Earlier this month in the U.S. Naval Institute’s “Proceedings Magazine,” Rear Admirals Pete Fanta and Pete Gumataotao and I introduced the idea of “Distributed Lethality,” and then we followed it up at last week’s Surface Navy Association (SNA) National Symposium with presentations designed to continue the discussion. After a couple days to think about the speeches, sessions and sidebar conversations that took place, I have some thoughts to offer.
The first is that I am thankful SNA continues to host the symposium where there is a free flow of ideas, and where a range of leaders can say what’s on their minds in sessions, panels and in keynote roles. Not many venues bring together such a wide variety of speakers, including the Secretary of the Navy, to address Surface Navy issues with our leadership and our industry partners. There is always much to learn about the status of our Surface Force, as well as maritime industry that supports it. These accrue to the benefit and professional development of our community.
I want to follow up on my remarks about the future of our Surface Force using the concept of distributed lethality. Distributed lethality is the Surface Force’s contribution to the CNO’s first tenet—Warfighting First—by taking a long, hard look at our Force’s strengths and weaknesses, and thinking through how best to maximize the former and mitigate the latter.
This is a relatively simple yet powerful idea. By applying the principles of distributed lethality, the Surface Force can help sustain and extend America’s competitive advantage in power projection against a growing set of sea-denial capabilities. Distributed lethality is the most effective and efficient method of capitalizing on the Fleet we have today, and the one planned for the immediate future. We simply need to make better use of the ships we have today, and think differently about how we equip and employ them.
For those who follow events in the Pacific, you know how sea lanes are being threatened by some nations with conflicting claims of sovereignty. Think of sea lanes as arteries that have to remain open allowing the free flow of commerce. The U.S. Navy is a primary enabler of protecting open maritime navigation, preventing anything that might slow or stop free access of the world’s oceans by potential future threats of peer or near-peer adversaries.
Our Fleet is planned to grow to 309 ships by 2019, and as we look around the world at the challenges that will face that enlarged fleet, we see the opportunity to create uncertainty in the minds of our adversaries by changing the way they view our existing and planned force.

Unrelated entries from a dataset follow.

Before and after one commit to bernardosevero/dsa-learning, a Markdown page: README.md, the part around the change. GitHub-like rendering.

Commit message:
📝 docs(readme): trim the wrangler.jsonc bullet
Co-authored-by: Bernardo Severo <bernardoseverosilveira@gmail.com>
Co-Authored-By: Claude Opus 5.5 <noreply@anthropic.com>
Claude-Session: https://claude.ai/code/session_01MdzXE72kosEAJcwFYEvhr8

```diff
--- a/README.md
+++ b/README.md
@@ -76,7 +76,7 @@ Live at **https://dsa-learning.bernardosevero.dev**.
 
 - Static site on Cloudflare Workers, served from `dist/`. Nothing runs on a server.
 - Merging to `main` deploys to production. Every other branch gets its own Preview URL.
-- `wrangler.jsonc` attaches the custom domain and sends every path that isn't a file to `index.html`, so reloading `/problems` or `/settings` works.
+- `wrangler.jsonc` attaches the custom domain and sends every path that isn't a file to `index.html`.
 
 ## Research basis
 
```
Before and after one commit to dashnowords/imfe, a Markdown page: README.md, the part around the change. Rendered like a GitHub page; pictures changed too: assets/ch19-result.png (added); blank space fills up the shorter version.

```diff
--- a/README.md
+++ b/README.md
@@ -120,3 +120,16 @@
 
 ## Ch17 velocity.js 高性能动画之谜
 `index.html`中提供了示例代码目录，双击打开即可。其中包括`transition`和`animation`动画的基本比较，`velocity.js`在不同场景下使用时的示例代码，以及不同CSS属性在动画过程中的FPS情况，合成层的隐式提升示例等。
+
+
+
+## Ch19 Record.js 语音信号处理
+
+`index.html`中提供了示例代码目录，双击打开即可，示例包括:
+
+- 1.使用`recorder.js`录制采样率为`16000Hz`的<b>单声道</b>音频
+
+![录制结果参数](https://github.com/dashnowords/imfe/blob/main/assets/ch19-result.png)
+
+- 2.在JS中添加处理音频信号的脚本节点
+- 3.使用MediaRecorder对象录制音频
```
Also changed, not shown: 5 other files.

America is a maritime nation and we require a strong maritime force. The oceans aren’t getting smaller and the world isn’t getting safer. Threats to our naval forces or the fleets of partner nations cannot be allowed to escalate into open aggression. As we face adversaries that are becoming more technologically advanced, it makes sense to inject some uncertainty into their war-fighting calculus. Should rounds be exchanged, a distributed lethality construct allows the U.S. Navy to respond rapidly, with agility, and taking an offensive posture. More ships with more firepower acting more independently will increase the planning complexity and resourcing of our potential challengers.
This isn’t going to happen overnight, and as Secretary Mabus continues to grow our Fleet, now is the time to consider how we will use our resources to their best effect and bring about the increased lethality of each ship.

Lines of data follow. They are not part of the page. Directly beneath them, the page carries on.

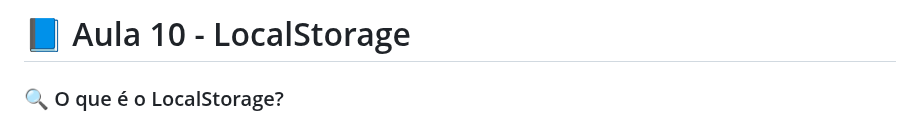
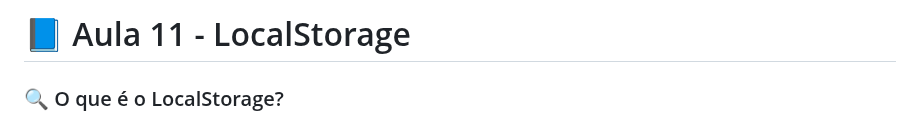
Before and after one commit to nicollas-provatti/JavaScript, a Markdown page: Aula 11/Aula 11.md, the part around the change. Drawn GitHub-style.

```diff
--- a/Aula 11/Aula 10.md
+++ b/Aula 11/Aula 11.md
@@ -1,4 +1,4 @@
-# 📘 Aula 10 - LocalStorage
+# 📘 Aula 11 - LocalStorage
 
 ### 🔍 O que é o LocalStorage?
 LocalStorage é uma funcionalidade do navegador que permite armazenar dados **localmente** no computador do usuário, em forma de **pares chave-valor**, de maneira **persistente**. Ou seja, os dados continuam salvos mesmo que a página seja recarregada ou o navegador seja fechado e reaberto.
```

In short, we want our Sailors and the ships they serve on to have the upper hand for success in combat. The objective is to cause the adversary to have to think differently about how to attack our forces by giving them more targets to contend with. Adversaries will have to shift their own defenses to counter our offenses, thereby improving our operational advantage to exploit adversary forces.
Again, it was a great week and I thoroughly enjoyed the exchange of ideas and the opportunity to engage with so many facets of our Surface Force and industry partners. I look forward to continuing this dialogue to ensure we continue to provide our nation’s leaders with the most powerful Navy in the world.